permittivity distribution as a presentation of the material distribution inside
the sensing area via a specific image reconstruction algorithm. However, two
major difficulties are associated with the reconstruction process. First, the
number of measured independent capacitance
data is far less than the number of unknown image pixels, and therefore the
problem is severely under-determined. Secondly, due to the ill-posed and
ill-conditioned property of the reconstruction process, the reconstructed
results are sensitive to raw capacitance measurement noise. To address these
problems, different reconstruction techniques, including single-step and
iterative algorithms, have been proposed and have been reviewed by Yang and
Peng2 and Cui et al.
3

Although
big progress has been made in the image reconstruction with ECT in the last two
decades to improve the image quality, i.e., the accuracy of material
distribution measurements, the correlation coefficient between the true image
and reconstructed image by a certain technique is usually lower than 0.9. This
apparently hiders ECT as an excellent technique for gas-solid fluidized beds
measurements, especially when a direct comparison between ECT measurements and Computational
Fluid Dynamics (CFD) simulations is needed, in which high-accuracy images are
necessary.

In the
last several years, big-data analysis has gained considerable attention and
momentum in both academia and industry, and also see some applications in the
field of chemical engineering.4
The dynamic evaluation method, which we have proposed recently,5 provides a way for image reconstruction
with ECT using a big-data perspective, and is potential to improve the image
quality greatly.

To meet
different needs, the big-data image reconstruction method is categorized to two
schemes: an on-line scheme and an off-line scheme. The procedure of the on-line
scheme is as follows. First, CFD simulations of a gas-solid fluidized bed,
which is the same as that used in experiments, are performed. Next, a generic
sensitivity matrix is obtained from a probability distribution analysis carried
out on the material distributions extracted from the CFD simulation results.
Finally, material distributions in experiments can be obtained using the
modified Tikhonov regularization method equipped with the generic sensitivity
matrix. While the off-line scheme is due to fingerprint matching the normalized
capacitance between CFD simulations and experiments. As an illustration, Figure
1 shows some typical results obtained by different image reconstruction
algorithms and the second-scheme big-data method. As can be seen, the correlation
coefficients obtained by the existing image reconstruction algorithms are all
lower than 0.9, also some details especially on the boundary between bubble and
emulsion phases are blurred. While the best image can be obtained by the
big-data method with the correlation coefficient as high as 0.95.

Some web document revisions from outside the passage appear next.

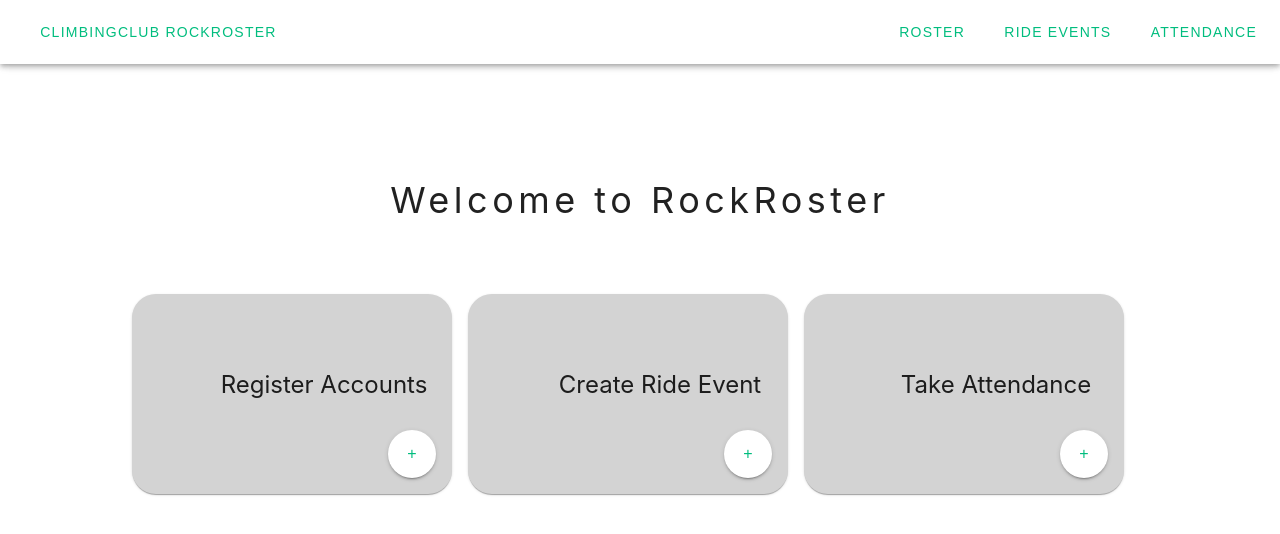
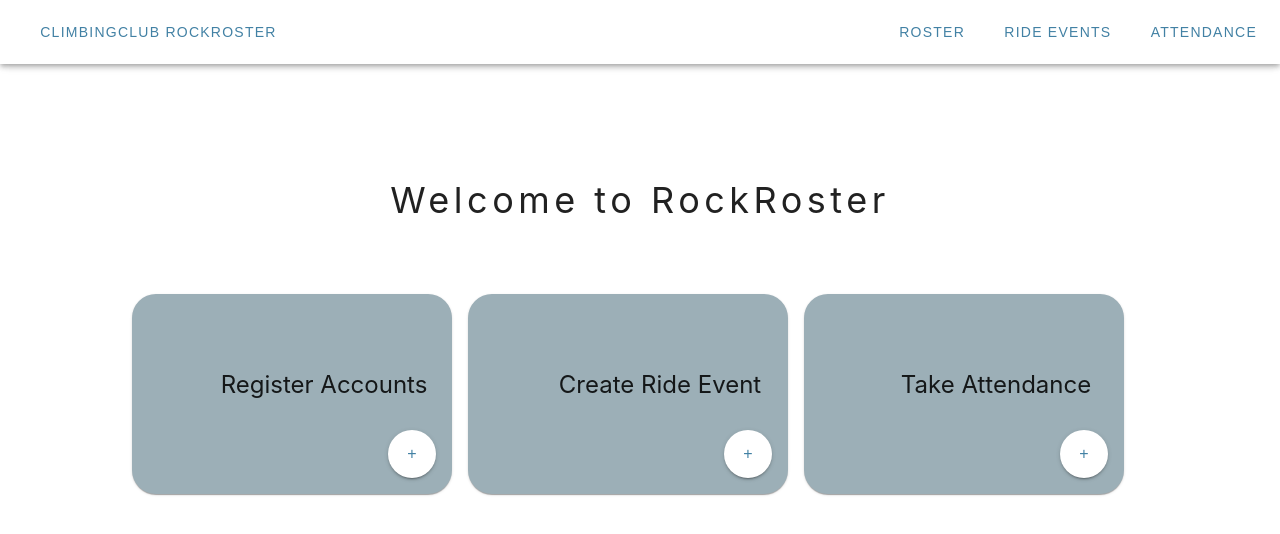
Before and after one commit to angelaleone/climbing-club-webapp, a Vue app: page /home in a window 1280 px wide. Shown: the top 534 px of the page. Built offline with nearby package versions, Linux system fonts and the light colour scheme.

Commit message:
trying custom colors

```diff
--- a/src/assets/main.css
+++ b/src/assets/main.css
@@ -10,14 +10,14 @@
 a,
 .green {
   text-decoration: none;
-  color: hsla(160, 100%, 37%, 1);
+  color: #4281a4;
   transition: 0.4s;
   padding: 3px;
 }
 
 @media (hover: hover) {
   a:hover {
-    background-color: hsla(160, 100%, 37%, 0.2);
+    background-color: #ead2ac;
   }
 }
 
--- a/src/views/HomeView.vue
+++ b/src/views/HomeView.vue
@@ -78,7 +78,7 @@ import { RouterLink } from 'vue-router'
 .card {
   width: 40vh;
   height: 25vh;
-  background-color: #d3d3d3;
+  background-color: #9cafb7;
   border-radius: 3vh;
   display: flex;
   flex-direction: column;
```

Figure 1. Material distribution
reconstructed by different image reconstruction algorithms and the second-scheme
big-data method.

Literature Cited

1. Rasel RK, Zuccarelli CE, Marashdeh QM,
Fan L-S, Teixeira FL. Towards multiphase flow decomposition based on electrical
capacitance tomography sensors. IEEE Sens
J
. 2017;in press.

2. Yang WQ, Peng LH. Image reconstruction
algorithms for electrical capacitance tomography. Meas Sci Technol. 2003;14:R1-R13.

3. Cui ZQ, Wang Q, Xue Q, Fan WR, Zhang
LL, Cao Z, Sun BY, Wang HX, Yang WQ. A review on image reconstruction
algorithms for electrical capacitance/resistance tomography. Sens Rev. 2016;36:429-445.

4. Qin SJ. Process data analytics in the
era of big data. AlChE J.
2014;60:3092-3100.

5. Guo Q, Meng SH, Wang DH, Zhao YF, Ye M,
Yang WQ, Liu ZM. Investigation of gas-solid bubbling fluidized beds using ECT
with a modified Tikhonov regularization technique. AlChE J. 2017;in press.